Before-and-after change records:
####

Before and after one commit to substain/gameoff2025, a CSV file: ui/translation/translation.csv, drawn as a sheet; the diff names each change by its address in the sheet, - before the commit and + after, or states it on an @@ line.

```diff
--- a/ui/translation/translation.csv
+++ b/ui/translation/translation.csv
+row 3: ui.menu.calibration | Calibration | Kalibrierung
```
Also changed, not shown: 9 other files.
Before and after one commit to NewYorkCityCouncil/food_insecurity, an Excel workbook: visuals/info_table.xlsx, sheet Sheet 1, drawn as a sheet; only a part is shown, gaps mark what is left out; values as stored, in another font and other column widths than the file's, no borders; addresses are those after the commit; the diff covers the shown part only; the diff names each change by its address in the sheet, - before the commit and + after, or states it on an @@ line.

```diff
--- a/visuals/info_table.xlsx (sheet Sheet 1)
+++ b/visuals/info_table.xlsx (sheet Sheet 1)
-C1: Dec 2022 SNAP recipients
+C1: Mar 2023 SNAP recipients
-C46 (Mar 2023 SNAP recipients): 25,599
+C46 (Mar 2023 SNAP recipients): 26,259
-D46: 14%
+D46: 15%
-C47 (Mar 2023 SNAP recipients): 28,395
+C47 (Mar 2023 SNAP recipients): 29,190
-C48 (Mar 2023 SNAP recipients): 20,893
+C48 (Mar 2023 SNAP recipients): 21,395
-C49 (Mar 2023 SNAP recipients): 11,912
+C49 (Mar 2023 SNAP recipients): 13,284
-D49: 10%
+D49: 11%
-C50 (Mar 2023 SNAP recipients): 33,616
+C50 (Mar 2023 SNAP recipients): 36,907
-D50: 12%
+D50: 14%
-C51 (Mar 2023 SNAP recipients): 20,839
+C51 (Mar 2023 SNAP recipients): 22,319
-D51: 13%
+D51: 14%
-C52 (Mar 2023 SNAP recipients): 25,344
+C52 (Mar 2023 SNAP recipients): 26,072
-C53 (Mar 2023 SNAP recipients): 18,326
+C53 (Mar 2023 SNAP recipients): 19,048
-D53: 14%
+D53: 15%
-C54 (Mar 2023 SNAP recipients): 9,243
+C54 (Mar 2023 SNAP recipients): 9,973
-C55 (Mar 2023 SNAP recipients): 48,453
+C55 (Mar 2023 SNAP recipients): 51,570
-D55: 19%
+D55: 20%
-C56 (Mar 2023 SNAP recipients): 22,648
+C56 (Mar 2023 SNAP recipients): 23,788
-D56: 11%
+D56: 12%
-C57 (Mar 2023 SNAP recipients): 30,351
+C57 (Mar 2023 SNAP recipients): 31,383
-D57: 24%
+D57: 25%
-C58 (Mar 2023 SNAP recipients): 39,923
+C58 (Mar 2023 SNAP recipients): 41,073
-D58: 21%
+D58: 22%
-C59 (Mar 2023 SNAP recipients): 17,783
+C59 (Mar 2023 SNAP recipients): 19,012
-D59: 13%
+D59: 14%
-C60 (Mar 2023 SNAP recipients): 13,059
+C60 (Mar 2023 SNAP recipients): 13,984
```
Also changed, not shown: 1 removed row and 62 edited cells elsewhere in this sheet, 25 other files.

####

» WORK REQUIRED: The word "sheet": say how many lines of the records hold it, and give nothing but the number.

» EXERCISE RESULT: 5